(Records for this exercise Opens)

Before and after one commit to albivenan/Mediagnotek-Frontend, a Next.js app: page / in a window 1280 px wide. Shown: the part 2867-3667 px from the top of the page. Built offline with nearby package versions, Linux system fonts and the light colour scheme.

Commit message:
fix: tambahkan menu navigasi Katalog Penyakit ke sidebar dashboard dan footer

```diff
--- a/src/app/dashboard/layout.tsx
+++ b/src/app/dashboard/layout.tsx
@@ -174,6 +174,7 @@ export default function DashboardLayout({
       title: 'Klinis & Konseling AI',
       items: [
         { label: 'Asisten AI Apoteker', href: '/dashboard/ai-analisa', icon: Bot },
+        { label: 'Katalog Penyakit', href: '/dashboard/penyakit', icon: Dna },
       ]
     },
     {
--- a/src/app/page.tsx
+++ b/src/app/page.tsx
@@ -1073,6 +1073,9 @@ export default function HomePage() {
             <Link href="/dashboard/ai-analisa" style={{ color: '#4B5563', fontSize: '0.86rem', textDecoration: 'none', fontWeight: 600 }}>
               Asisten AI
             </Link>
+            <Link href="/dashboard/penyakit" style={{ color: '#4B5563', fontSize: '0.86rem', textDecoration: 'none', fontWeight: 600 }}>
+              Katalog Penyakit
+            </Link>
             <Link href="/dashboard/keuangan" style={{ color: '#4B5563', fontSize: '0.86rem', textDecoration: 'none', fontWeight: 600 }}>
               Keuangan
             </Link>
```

(Records for this exercise Closes)

**Work order**
Working from the material above, retype it in its entirety without change.

**Response for this exercise**
Before and after one commit to albivenan/Mediagnotek-Frontend, a Next.js app: page / in a window 1280 px wide. Shown: the part 2867-3667 px from the top of the page. Built offline with nearby package versions, Linux system fonts and the light colour scheme.

Commit message:
fix: tambahkan menu navigasi Katalog Penyakit ke sidebar dashboard dan footer

```diff
--- a/src/app/dashboard/layout.tsx
+++ b/src/app/dashboard/layout.tsx
@@ -174,6 +174,7 @@ export default function DashboardLayout({
       title: 'Klinis & Konseling AI',
       items: [
         { label: 'Asisten AI Apoteker', href: '/dashboard/ai-analisa', icon: Bot },
+        { label: 'Katalog Penyakit', href: '/dashboard/penyakit', icon: Dna },
       ]
     },
     {
--- a/src/app/page.tsx
+++ b/src/app/page.tsx
@@ -1073,6 +1073,9 @@ export default function HomePage() {
             <Link href="/dashboard/ai-analisa" style={{ color: '#4B5563', fontSize: '0.86rem', textDecoration: 'none', fontWeight: 600 }}>
               Asisten AI
             </Link>
+            <Link href="/dashboard/penyakit" style={{ color: '#4B5563', fontSize: '0.86rem', textDecoration: 'none', fontWeight: 600 }}>
+              Katalog Penyakit
+            </Link>
             <Link href="/dashboard/keuangan" style={{ color: '#4B5563', fontSize: '0.86rem', textDecoration: 'none', fontWeight: 600 }}>
               Keuangan
             </Link>
```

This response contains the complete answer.